** HOW TO COMPLETE THIS TASK **
The lines below, from the one holding "The window that" through the one holding "Left out of", are to be restated word for word, with all images left out.

** INFORMATION PROVIDED **
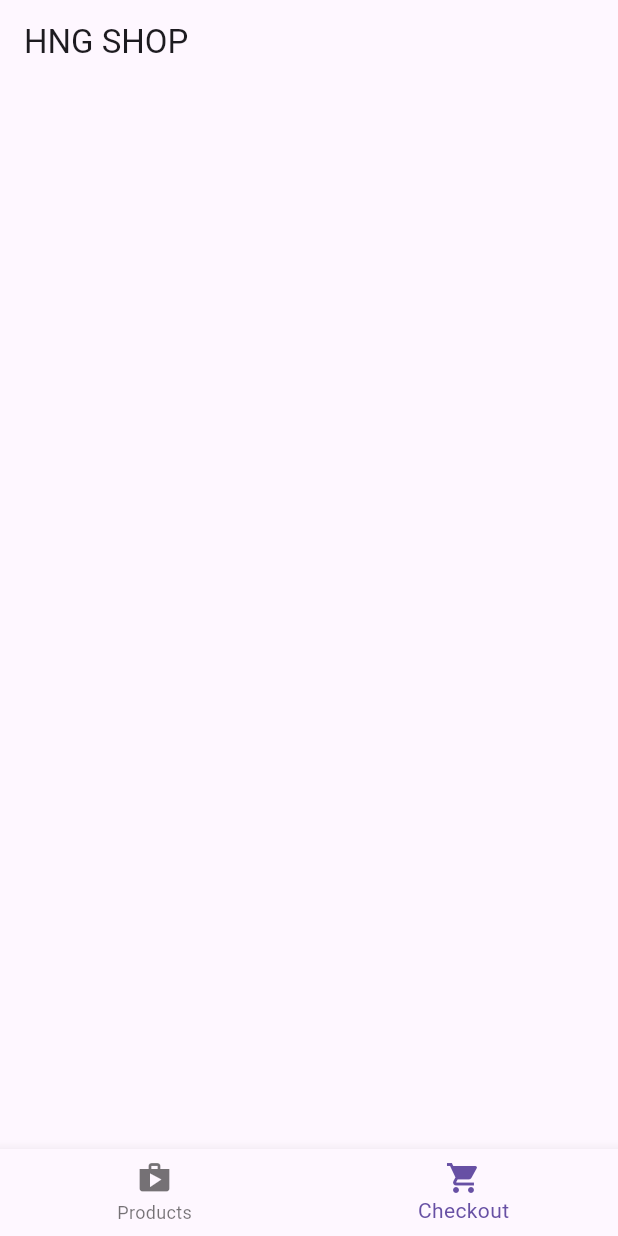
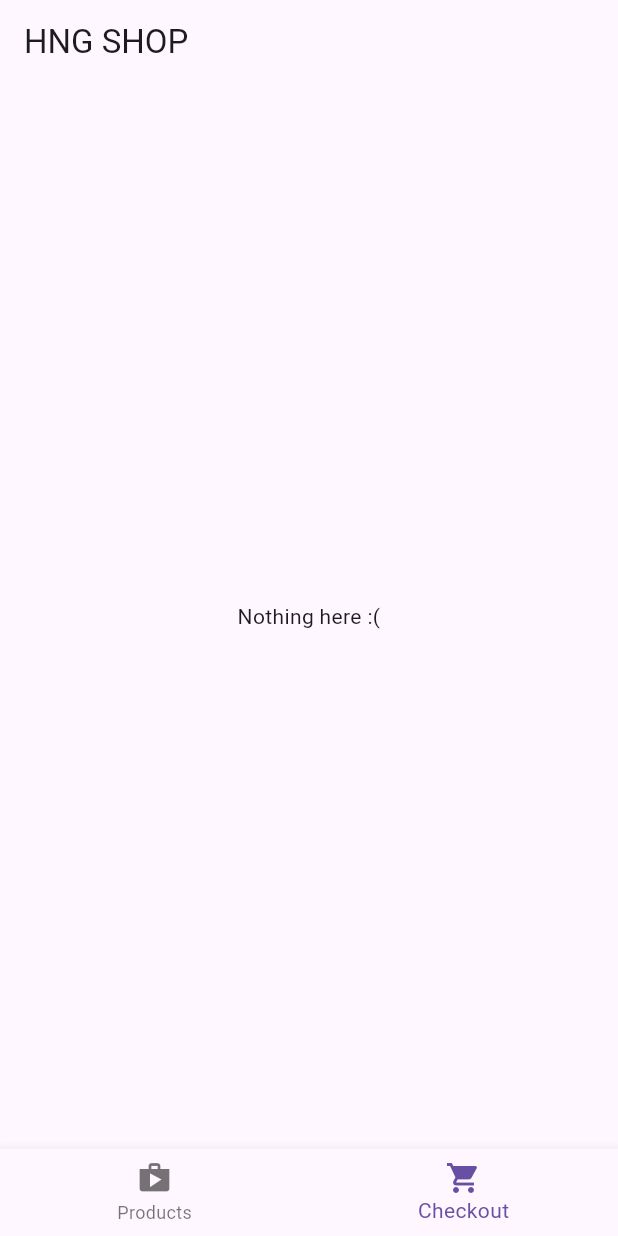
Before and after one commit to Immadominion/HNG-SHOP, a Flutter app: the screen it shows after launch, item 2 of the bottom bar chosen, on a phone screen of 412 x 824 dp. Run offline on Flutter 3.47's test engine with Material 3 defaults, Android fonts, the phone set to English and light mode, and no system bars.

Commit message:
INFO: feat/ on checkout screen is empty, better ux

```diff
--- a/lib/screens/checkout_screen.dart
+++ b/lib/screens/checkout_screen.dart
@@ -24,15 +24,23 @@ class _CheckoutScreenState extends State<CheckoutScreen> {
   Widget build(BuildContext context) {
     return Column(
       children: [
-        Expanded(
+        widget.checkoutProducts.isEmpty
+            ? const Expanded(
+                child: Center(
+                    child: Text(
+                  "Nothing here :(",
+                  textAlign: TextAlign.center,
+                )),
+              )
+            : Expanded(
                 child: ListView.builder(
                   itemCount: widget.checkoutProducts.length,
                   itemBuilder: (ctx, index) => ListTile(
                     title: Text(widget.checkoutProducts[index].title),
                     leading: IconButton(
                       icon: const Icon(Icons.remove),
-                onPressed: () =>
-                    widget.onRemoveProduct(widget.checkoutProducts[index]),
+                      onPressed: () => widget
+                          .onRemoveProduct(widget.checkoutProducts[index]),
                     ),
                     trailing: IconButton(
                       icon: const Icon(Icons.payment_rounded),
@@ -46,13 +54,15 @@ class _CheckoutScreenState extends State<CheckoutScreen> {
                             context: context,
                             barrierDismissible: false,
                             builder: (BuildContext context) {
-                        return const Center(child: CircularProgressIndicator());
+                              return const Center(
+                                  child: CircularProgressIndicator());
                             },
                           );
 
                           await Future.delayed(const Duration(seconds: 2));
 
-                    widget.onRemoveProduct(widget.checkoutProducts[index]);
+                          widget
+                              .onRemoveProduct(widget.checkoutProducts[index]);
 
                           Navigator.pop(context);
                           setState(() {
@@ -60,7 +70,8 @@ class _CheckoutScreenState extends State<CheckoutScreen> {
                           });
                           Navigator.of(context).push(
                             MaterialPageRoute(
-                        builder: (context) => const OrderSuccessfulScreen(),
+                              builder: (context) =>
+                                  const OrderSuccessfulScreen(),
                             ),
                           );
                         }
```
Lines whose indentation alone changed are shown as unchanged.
...
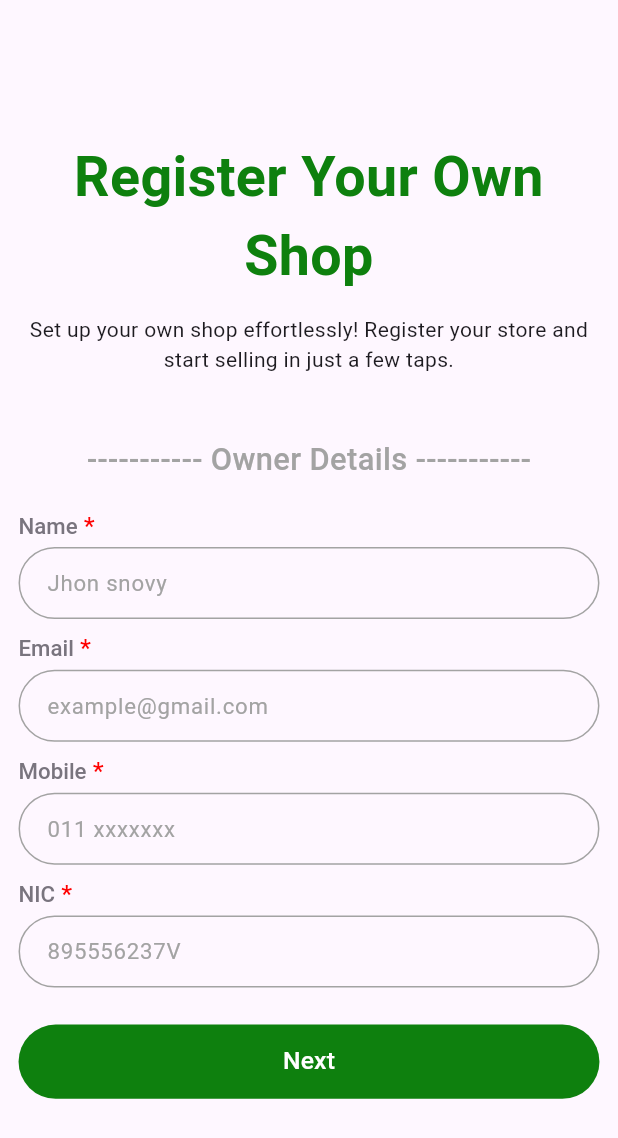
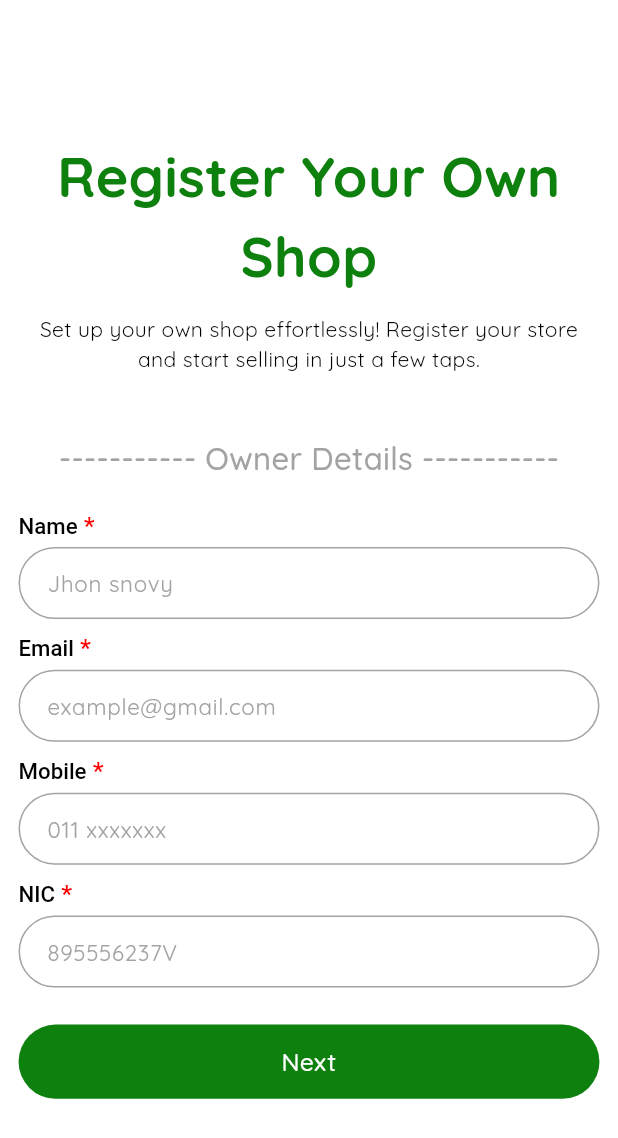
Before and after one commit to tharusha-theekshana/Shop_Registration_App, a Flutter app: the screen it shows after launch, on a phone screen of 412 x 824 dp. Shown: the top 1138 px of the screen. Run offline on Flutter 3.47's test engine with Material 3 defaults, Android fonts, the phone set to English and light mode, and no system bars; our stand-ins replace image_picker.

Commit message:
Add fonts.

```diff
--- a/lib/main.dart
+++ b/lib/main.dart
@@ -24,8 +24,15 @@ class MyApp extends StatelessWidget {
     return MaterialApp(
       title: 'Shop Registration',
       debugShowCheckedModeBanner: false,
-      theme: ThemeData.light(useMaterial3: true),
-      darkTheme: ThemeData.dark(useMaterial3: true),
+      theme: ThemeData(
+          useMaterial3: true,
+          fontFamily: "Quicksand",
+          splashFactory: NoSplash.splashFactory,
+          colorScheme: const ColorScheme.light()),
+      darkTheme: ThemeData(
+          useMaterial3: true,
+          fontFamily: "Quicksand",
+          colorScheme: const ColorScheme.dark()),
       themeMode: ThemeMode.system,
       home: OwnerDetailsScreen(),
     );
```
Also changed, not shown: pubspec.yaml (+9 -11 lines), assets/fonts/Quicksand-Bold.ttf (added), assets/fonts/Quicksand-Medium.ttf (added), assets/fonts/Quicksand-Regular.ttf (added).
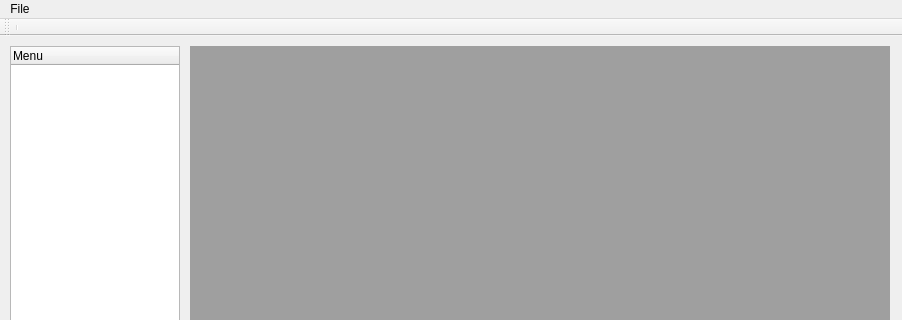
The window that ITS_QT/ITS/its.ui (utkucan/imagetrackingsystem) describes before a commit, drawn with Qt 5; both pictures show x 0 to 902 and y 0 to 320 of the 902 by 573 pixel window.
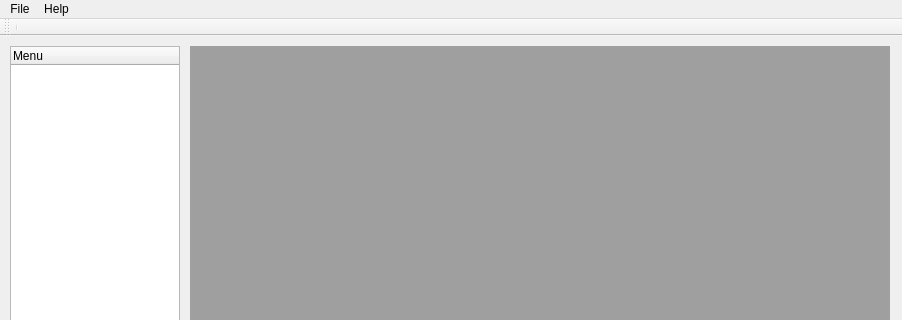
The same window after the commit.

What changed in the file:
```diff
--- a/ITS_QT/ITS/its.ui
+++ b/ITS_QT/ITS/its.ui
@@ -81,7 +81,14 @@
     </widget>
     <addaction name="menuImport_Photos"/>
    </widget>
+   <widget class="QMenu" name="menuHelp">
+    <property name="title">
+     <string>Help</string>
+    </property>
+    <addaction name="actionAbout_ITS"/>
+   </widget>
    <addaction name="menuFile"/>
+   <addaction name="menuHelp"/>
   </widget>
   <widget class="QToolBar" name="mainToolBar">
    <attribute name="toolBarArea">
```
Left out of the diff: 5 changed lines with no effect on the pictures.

** SOLUTION FOR THIS EXERCISE **
The window that ITS_QT/ITS/its.ui (utkucan/imagetrackingsystem) describes before a commit, drawn with Qt 5; both pictures show x 0 to 902 and y 0 to 320 of the 902 by 573 pixel window.
The same window after the commit.

What changed in the file:
```diff
--- a/ITS_QT/ITS/its.ui
+++ b/ITS_QT/ITS/its.ui
@@ -81,7 +81,14 @@
     </widget>
     <addaction name="menuImport_Photos"/>
    </widget>
+   <widget class="QMenu" name="menuHelp">
+    <property name="title">
+     <string>Help</string>
+    </property>
+    <addaction name="actionAbout_ITS"/>
+   </widget>
    <addaction name="menuFile"/>
+   <addaction name="menuHelp"/>
   </widget>
   <widget class="QToolBar" name="mainToolBar">
    <attribute name="toolBarArea">
```
Left out of the diff: 5 changed lines with no effect on the pictures.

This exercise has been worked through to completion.